◆ Information provided

^^^^^^^^^^^^^^^^

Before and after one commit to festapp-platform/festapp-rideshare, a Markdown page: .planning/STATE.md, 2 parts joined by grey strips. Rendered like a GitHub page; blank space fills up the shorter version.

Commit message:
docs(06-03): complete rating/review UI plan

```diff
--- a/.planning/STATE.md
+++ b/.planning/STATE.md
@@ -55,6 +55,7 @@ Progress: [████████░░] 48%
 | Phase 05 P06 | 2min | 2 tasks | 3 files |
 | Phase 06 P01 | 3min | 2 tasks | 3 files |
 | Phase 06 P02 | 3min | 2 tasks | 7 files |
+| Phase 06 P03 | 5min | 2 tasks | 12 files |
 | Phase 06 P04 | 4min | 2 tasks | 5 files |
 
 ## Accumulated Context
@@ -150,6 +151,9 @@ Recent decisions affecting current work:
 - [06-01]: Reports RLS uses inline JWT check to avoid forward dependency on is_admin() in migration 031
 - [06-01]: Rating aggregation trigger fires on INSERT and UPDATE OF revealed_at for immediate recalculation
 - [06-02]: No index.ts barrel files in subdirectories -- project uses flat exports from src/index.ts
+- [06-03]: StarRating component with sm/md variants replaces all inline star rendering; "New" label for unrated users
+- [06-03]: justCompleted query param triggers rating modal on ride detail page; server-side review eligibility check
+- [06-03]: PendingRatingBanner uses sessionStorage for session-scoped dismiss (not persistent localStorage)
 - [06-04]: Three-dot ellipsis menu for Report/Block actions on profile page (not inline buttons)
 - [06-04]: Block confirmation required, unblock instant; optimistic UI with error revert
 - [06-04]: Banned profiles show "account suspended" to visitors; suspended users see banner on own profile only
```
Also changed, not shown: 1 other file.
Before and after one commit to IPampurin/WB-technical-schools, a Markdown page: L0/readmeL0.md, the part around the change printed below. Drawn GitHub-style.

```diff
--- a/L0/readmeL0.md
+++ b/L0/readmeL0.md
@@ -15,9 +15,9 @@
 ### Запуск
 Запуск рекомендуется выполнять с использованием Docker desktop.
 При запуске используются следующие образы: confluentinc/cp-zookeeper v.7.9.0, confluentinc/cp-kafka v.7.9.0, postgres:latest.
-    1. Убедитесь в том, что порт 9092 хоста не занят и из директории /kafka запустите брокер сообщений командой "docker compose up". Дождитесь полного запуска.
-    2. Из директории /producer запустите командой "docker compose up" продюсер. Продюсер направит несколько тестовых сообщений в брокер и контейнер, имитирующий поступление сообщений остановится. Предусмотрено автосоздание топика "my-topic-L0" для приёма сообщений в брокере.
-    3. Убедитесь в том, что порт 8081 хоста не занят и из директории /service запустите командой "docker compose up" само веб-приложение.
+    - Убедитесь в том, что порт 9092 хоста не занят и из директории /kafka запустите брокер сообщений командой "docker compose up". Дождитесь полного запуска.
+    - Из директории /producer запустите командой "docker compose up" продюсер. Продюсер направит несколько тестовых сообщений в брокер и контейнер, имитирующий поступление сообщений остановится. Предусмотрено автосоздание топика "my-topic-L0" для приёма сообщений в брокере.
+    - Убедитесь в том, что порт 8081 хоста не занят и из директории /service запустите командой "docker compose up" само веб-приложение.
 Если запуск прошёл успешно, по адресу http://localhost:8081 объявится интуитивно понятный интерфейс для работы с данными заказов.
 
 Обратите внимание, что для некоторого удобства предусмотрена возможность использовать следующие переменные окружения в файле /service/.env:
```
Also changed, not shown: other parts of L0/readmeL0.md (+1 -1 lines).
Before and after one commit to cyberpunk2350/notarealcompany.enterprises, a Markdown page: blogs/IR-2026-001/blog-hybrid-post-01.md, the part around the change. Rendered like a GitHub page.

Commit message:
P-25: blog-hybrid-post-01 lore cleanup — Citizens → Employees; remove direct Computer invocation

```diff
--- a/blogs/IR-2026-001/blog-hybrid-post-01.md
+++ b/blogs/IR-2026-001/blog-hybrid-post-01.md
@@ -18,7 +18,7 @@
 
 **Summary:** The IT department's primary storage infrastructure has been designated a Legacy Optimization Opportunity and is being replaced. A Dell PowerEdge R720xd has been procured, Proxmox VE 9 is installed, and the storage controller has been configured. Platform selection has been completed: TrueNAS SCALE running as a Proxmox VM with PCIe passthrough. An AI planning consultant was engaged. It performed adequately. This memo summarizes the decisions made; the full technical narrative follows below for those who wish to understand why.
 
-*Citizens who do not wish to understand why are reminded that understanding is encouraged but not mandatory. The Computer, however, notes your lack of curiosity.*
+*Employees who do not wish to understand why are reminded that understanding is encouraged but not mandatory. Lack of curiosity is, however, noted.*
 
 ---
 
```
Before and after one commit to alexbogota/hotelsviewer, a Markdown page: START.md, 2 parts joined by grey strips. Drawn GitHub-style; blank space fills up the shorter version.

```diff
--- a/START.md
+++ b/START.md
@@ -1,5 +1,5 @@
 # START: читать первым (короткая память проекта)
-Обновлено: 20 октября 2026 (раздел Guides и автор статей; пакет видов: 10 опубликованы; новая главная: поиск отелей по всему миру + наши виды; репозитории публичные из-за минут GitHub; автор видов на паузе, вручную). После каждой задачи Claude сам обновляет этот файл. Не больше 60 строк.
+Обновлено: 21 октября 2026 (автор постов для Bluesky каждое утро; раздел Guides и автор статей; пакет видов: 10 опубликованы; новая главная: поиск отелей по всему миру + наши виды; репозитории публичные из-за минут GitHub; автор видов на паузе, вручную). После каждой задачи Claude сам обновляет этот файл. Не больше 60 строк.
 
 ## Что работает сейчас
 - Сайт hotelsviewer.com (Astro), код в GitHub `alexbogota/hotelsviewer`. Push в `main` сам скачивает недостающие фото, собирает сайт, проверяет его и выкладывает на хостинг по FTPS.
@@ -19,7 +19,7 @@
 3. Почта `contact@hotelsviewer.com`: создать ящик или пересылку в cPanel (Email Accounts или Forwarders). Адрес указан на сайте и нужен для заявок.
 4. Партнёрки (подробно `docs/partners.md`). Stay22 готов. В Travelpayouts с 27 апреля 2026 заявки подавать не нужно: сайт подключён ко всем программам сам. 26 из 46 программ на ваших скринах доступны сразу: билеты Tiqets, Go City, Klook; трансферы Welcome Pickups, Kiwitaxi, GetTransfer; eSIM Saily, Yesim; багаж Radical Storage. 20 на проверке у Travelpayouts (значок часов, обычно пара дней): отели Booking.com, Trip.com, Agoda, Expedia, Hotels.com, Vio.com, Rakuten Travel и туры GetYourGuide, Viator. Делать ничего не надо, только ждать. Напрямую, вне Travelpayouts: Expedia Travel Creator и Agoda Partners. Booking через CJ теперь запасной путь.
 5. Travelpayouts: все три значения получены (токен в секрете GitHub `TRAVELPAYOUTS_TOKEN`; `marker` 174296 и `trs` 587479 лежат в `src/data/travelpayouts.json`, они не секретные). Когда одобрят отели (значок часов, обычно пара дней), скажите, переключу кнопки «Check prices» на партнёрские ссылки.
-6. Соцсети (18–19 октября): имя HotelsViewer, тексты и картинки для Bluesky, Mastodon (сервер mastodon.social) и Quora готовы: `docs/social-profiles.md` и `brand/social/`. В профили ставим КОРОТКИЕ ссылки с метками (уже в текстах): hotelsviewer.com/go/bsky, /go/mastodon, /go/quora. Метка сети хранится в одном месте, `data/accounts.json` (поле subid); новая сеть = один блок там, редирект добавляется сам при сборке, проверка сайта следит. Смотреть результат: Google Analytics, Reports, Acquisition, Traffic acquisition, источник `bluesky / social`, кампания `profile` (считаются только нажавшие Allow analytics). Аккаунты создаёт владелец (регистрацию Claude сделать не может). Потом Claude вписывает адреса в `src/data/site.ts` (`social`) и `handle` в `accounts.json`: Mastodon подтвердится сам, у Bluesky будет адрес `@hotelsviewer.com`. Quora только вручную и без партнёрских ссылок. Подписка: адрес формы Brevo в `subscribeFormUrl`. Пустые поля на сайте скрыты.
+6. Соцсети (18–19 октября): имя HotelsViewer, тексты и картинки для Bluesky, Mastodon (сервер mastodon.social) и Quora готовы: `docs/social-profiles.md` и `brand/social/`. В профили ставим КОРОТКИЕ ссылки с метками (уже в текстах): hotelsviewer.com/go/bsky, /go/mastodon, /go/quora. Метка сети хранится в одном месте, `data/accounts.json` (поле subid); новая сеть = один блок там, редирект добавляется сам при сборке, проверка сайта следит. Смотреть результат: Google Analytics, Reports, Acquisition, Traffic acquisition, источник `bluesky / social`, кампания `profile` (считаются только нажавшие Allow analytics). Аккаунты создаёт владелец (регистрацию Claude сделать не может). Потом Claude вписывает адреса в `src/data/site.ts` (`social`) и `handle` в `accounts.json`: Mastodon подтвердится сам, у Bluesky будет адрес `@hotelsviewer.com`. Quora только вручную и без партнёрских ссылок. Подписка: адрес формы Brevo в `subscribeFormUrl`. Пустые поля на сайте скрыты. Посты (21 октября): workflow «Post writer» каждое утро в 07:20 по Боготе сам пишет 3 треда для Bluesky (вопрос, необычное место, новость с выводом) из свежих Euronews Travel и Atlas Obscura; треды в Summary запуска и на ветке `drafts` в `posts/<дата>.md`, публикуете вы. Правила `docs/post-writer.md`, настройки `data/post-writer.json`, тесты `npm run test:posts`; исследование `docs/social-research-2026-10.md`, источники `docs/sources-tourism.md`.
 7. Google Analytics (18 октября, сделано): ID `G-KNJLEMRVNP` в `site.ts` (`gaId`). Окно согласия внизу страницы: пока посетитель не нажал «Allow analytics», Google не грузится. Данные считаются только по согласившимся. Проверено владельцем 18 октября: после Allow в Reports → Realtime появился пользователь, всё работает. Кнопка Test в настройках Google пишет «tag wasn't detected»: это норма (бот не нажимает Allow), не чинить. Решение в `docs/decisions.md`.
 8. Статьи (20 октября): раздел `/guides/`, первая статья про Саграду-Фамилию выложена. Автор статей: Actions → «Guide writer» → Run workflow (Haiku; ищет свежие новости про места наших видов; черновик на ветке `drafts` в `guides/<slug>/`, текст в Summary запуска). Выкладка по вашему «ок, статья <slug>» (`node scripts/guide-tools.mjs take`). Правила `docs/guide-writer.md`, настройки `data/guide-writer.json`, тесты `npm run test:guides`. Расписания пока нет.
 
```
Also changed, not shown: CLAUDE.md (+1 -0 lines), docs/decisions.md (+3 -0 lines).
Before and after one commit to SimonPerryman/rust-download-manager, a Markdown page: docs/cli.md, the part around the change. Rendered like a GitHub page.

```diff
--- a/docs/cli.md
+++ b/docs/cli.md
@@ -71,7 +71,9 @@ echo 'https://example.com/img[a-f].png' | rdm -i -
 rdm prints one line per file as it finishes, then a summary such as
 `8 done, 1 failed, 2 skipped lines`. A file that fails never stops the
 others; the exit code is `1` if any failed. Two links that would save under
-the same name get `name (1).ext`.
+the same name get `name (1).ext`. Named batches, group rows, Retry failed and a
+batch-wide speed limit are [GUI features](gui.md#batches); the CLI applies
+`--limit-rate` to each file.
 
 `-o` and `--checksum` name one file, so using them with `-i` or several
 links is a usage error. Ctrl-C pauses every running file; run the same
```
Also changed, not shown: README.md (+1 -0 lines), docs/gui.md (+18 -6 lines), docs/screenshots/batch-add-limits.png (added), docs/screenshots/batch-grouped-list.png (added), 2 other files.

^^^^^^^^^^^^^^^^

Search the records line by line for the word "брокере" and copy every line where it appears.

◆ Result of this exercise
-    2. Из директории /producer запустите командой "docker compose up" продюсер. Продюсер направит несколько тестовых сообщений в брокер и контейнер, имитирующий поступление сообщений остановится. Предусмотрено автосоздание топика "my-topic-L0" для приёма сообщений в брокере.
+    - Из директории /producer запустите командой "docker compose up" продюсер. Продюсер направит несколько тестовых сообщений в брокер и контейнер, имитирующий поступление сообщений остановится. Предусмотрено автосоздание топика "my-topic-L0" для приёма сообщений в брокере.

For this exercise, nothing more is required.